Three Ways Professional References Help You Source Great Talent
Tammy Cohen, PHR, SHRM-CP
October 20 2016
While criminal records and education history can confirm a candidate’s qualifications and forecast potential security risks, there is no database available to report on an applicant’s work ethic. That’s why one of the most important services we provide at InfoMart is professional and personal reference checks.
A previous employer is going to have much more to say than what is listed on a candidate’s resume. This conversation between a previous manager and a trained InfoMart professional can shed light on whether an applicant is really the kind of talent your company wants. Here are three ways professional reference checks are necessary to help you acquire the right talent for your business:
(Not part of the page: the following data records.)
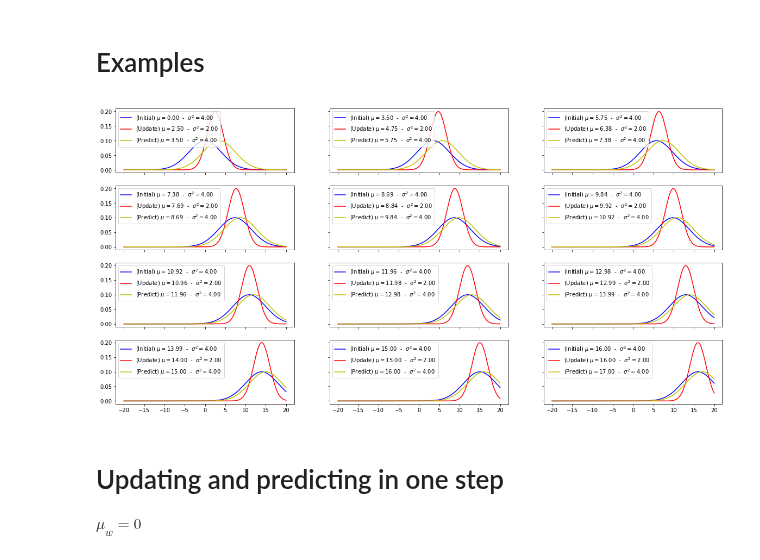
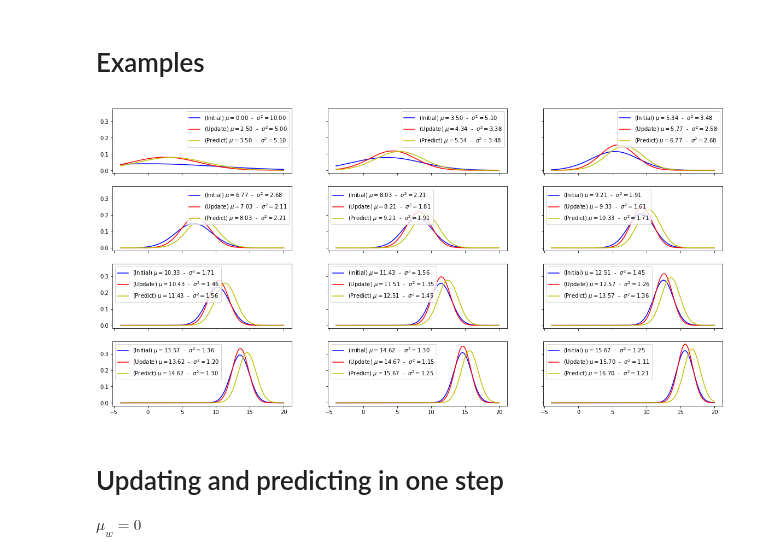
Before and after one commit to jganzabal/Kalman-as-Recursive-Bayesian-Estimation, a Jupyter notebook: 3_One dimensional Kalman filter.ipynb, the cells around one changed output. Drawn from its saved outputs; the diff is of its cells as text; code cells hidden in the pictures.

Commit message:
update predict and plot fixed with new notation

```diff
--- a/3_One dimensional Kalman filter.ipynb
+++ b/3_One dimensional Kalman filter.ipynb
@@ -235,21 +248,20 @@ $p_{k+1} = a^2p_{k} +\sigma_w^2$
 # %%
 first = 5
 last = 16
 measurements = list(np.linspace(first,last,last-first+1))
-motion = list(np.ones(len(measurements)))
 
 # Variance of measurement
-measurement_sig = 4.
+sigma_v = 10.
 # Variance of action
-motion_sig = 2.
+sigma_w = 0.1
 # Initial mu
-mu = 0.
+X_est_prior = 0.
 # Initial variance
-sig = 4.
+P_prior = 10.
 points = 200
-plot_kalman_process(mu, sig, measurement_sig, motion_sig, points, measurements, motion)
+plot_kalman_process(measurements, X_est_prior, P_prior, sigma_v, sigma_w, points = points, h = 1, a = 1, b = 1, U = 1)
 # %% [output]
-[figure, old version]
+[figure, new version]
 # %% [markdown]
 # Updating and predicting in one step
 
```
Also changed, not shown: parts of 4 cells of this notebook, 2 other files.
- 1. Fact Checking – Professional references ensure that your applicant’s title and tenure are accurate. More importantly, fact checking confirms the skills and responsibilities that the candidate claims on their resume or CV and can tell you if those details have been embellished. Job titles, salary, and overall responsibilities may be misrepresented to make the applicant look more qualified on paper, but professional reference checks can catch these falsifications before you make a bad hire.
- 2. Spongy Skills – Resumes don’t always do the best job of capturing a candidate’s spongy and soft skills. Spongy skills speak more to an applicant’s adaptability, problem solving abilities, and initiative, while soft skills are characteristics such as communication and the ability to collaborate. Neither spongy nor soft skills can be assessed without having spent considerable time with an individual, so previous employers can provide unique insights that assist in hiring decisions.
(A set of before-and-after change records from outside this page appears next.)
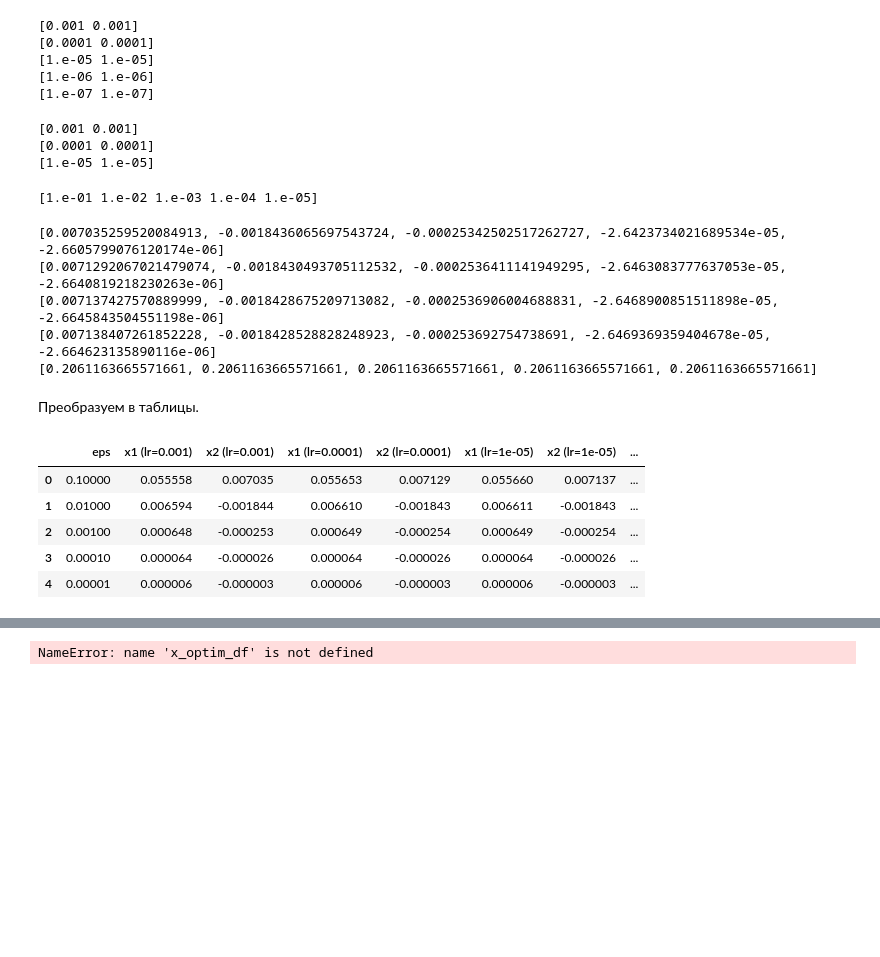
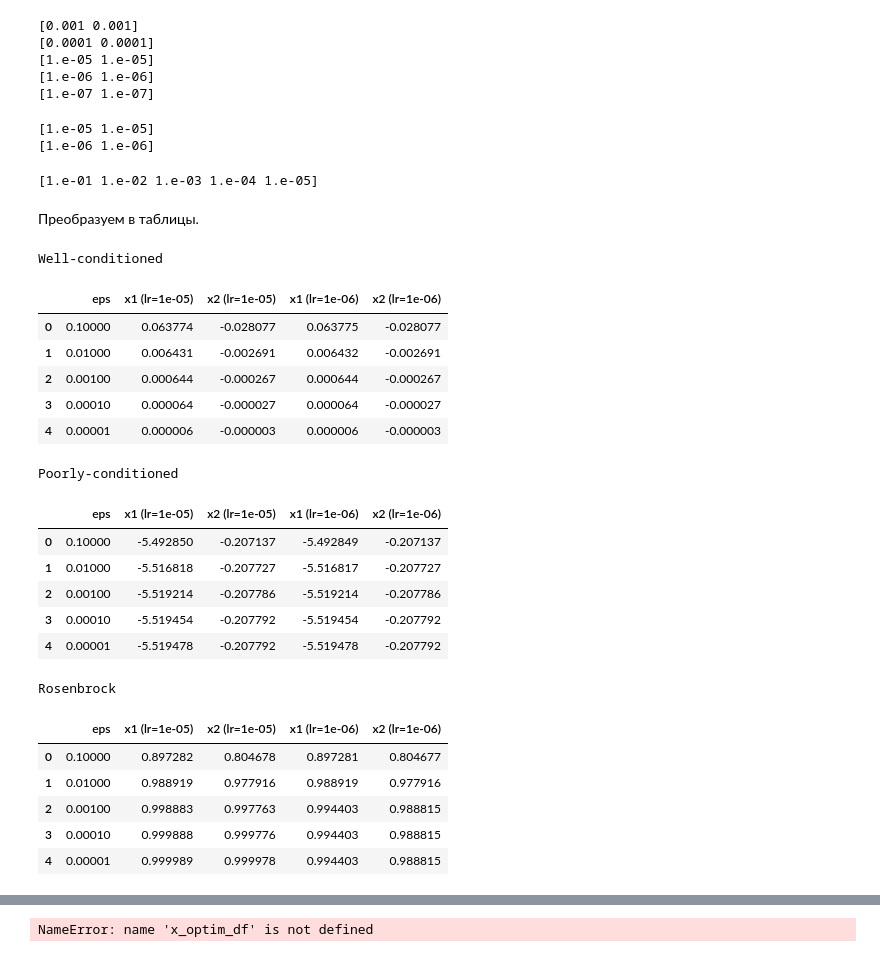
Before and after one commit to romangorbunov91/classic_grad, a Jupyter notebook: const_step_descent.ipynb, the cells around one changed output, grey strips where cells are left out. Saved outputs shown, nothing was run; the diff lists cells and outputs as text; code cells hidden in the pictures; blank space fills up the shorter version.

```diff
--- a/const_step_descent.ipynb
+++ b/const_step_descent.ipynb
@@ -23,14 +23,13 @@ for lr in lr_classic_grad_descent:
 [1.e-06 1.e-06]
 [1.e-07 1.e-07]
 # %%
-lr_classic_grad_descent = np.delete(lr_classic_grad_descent, [0,1])
+lr_classic_grad_descent = np.delete(lr_classic_grad_descent, [0,1,4])
 for lr in lr_classic_grad_descent:
     print(lr)
 N_LR = len(lr_classic_grad_descent)
 # %% [output]
-[0.001 0.001]
-[0.0001 0.0001]
 [1.e-05 1.e-05]
+[1.e-06 1.e-06]
 # %%
 N_EPS = 5
 EPS_INIT = -1
@@ -39,28 +38,27 @@ print(eps_var)
 # %% [output]
 [1.e-01 1.e-02 1.e-03 1.e-04 1.e-05]
 # %%
-func_names = [f_well]#, f_poor, f_rozen]
-grad_names = [grad_well]#, grad_poor, grad_rozen]
-func_labels = ['Well-conditioned']#,
-               #'Poorly-conditioned',
-               #'Rosenbrock']
+func_names = [f_well, f_poor, f_rozen]
+grad_names = [grad_well, grad_poor, grad_rozen]
+func_labels = ['Well-conditioned',
+               'Poorly-conditioned',
+               'Rosenbrock']
 
 N_FUNC = len(func_names)
 # %%
-x0_optim_arr = np.empty((N_FUNC, N_LR), dtype='object')
-x1_optim_arr = np.empty((N_FUNC, N_LR), dtype='object')
-#losses_arr = np.empty((N_FUNC, N_LR), dtype='object')
+x0_optim_arr     = np.empty((N_FUNC, N_LR), dtype='object')
+x1_optim_arr     = np.empty((N_FUNC, N_LR), dtype='object')
 iter_counter_arr = np.empty((N_FUNC, N_LR), dtype='object')
 func_counter_arr = np.empty((N_FUNC, N_LR), dtype='object')
 grad_counter_arr = np.empty((N_FUNC, N_LR), dtype='object')
 
 # Начальное приближение.
-x_init = np.array([2.2, 3.3])
+x_init = np.array([2.2, -2.2])
 
 for ndx, func, grad in zip(range(N_FUNC), func_names, grad_names):
     for mdx, lr in enumerate(lr_classic_grad_descent):
-        x0_optim_list = []
-        x1_optim_list = []
+        x0_optim_list     = []
+        x1_optim_list     = []
         iter_counter_list = []
         func_counter_list = []
         grad_counter_list = []
@@ -80,18 +78,11 @@ for ndx, func, grad in zip(range(N_FUNC), func_names, grad_names):
             func_counter_list.append(func_counter)
             grad_counter_list.append(grad_counter)
 
-        print(x1_optim_list)
         x0_optim_arr[ndx, mdx] = x0_optim_list
         x1_optim_arr[ndx, mdx] = x1_optim_list
         iter_counter_arr[ndx, mdx] = iter_counter_list
         func_counter_arr[ndx, mdx] = func_counter_list
         grad_counter_arr[ndx, mdx] = grad_counter_list
-# %% [output]
-[0.007035259520084913, -0.0018436065697543724, -0.00025342502517262727, -2.6423734021689534e-05, -2.6605799076120174e-06]
-[0.0071292067021479074, -0.0018430493705112532, -0.0002536411141949295, -2.6463083777637053e-05, -2.6640819218230263e-06]
-[0.007137427570889999, -0.0018428675209713082, -0.0002536906004688831, -2.6468900851511898e-05, -2.6645843504551198e-06]
-[0.007138407261852228, -0.0018428528828248923, -0.000253692754738691, -2.6469369359404678e-05, -2.664623135890116e-06]
-[0.2061163665571661, 0.2061163665571661, 0.2061163665571661, 0.2061163665571661, 0.2061163665571661]
 # %% [markdown]
 Преобразуем в таблицы.
 # %%
@@ -135,12 +129,29 @@ for ndx in range(N_FUNC):
     grad_counter_tbl_set[ndx] = pd.DataFrame(grad_counter_tbl.T, columns=['eps'] + col_name)
     grad_counter_tbl_set[ndx][col_name] = grad_counter_tbl_set[ndx][col_name].astype(int)
 # %%
-x_optim_tbl_set[0]
+for ndx, lbl in enumerate(func_labels):
+    print(lbl)
+    display(x_optim_tbl_set[ndx])
 # %% [output]
+Well-conditioned
-|  | eps | x1 (lr=0.001) | x2 (lr=0.001) | x1 (lr=0.0001) | x2 (lr=0.0001) | x1 (lr=1e-05) | x2 (lr=1e-05) | ... |
-| 0 | 0.10000 | 0.055558 | 0.007035 | 0.055653 | 0.007129 | 0.055660 | 0.007137 | ... |
-| 1 | 0.01000 | 0.006594 | -0.001844 | 0.006610 | -0.001843 | 0.006611 | -0.001843 | ... |
-| 2 | 0.00100 | 0.000648 | -0.000253 | 0.000649 | -0.000254 | 0.000649 | -0.000254 | ... |
-| 3 | 0.00010 | 0.000064 | -0.000026 | 0.000064 | -0.000026 | 0.000064 | -0.000026 | ... |
-| 4 | 0.00001 | 0.000006 | -0.000003 | 0.000006 | -0.000003 | 0.000006 | -0.000003 | ... |
+|  | eps | x1 (lr=1e-05) | x2 (lr=1e-05) | x1 (lr=1e-06) | x2 (lr=1e-06) |
+| 0 | 0.10000 | 0.063774 | -0.028077 | 0.063775 | -0.028077 |
+| 1 | 0.01000 | 0.006431 | -0.002691 | 0.006432 | -0.002691 |
+| 2 | 0.00100 | 0.000644 | -0.000267 | 0.000644 | -0.000267 |
+| 3 | 0.00010 | 0.000064 | -0.000027 | 0.000064 | -0.000027 |
+| 4 | 0.00001 | 0.000006 | -0.000003 | 0.000006 | -0.000003 |
+Poorly-conditioned
+|  | eps | x1 (lr=1e-05) | x2 (lr=1e-05) | x1 (lr=1e-06) | x2 (lr=1e-06) |
+| 0 | 0.10000 | -5.492850 | -0.207137 | -5.492849 | -0.207137 |
+| 1 | 0.01000 | -5.516818 | -0.207727 | -5.516817 | -0.207727 |
+| 2 | 0.00100 | -5.519214 | -0.207786 | -5.519214 | -0.207786 |
+| 3 | 0.00010 | -5.519454 | -0.207792 | -5.519454 | -0.207792 |
+| 4 | 0.00001 | -5.519478 | -0.207792 | -5.519478 | -0.207792 |
+Rosenbrock
+|  | eps | x1 (lr=1e-05) | x2 (lr=1e-05) | x1 (lr=1e-06) | x2 (lr=1e-06) |
+| 0 | 0.10000 | 0.897282 | 0.804678 | 0.897281 | 0.804677 |
+| 1 | 0.01000 | 0.988919 | 0.977916 | 0.988919 | 0.977916 |
+| 2 | 0.00100 | 0.998883 | 0.997763 | 0.994403 | 0.988815 |
+| 3 | 0.00010 | 0.999888 | 0.999776 | 0.994403 | 0.988815 |
+| 4 | 0.00001 | 0.999989 | 0.999978 | 0.994403 | 0.988815 |
 # %%
```
Also changed, not shown: parts of 4 cells of this notebook, 3 other files.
- 3. Interactions with Team Members – Your company is one big team made up of smaller teams with specific responsibilities, and you rely on the knowledge that those teams work well together. However, you also understand that when a new player enters the game, there are going to be changes.People react differently when working with their peers and managers. Some employees are the type to speak up during a meeting, while others are not. Assessing an applicant’s resume may give you a clear picture of their qualifications as an individual, but provide little evidence that they are a good team player. Managers are trained to appraise how their employees interact and notice behavioral patterns, so previous employers can enlighten you to a candidate’s efficacy in team environments.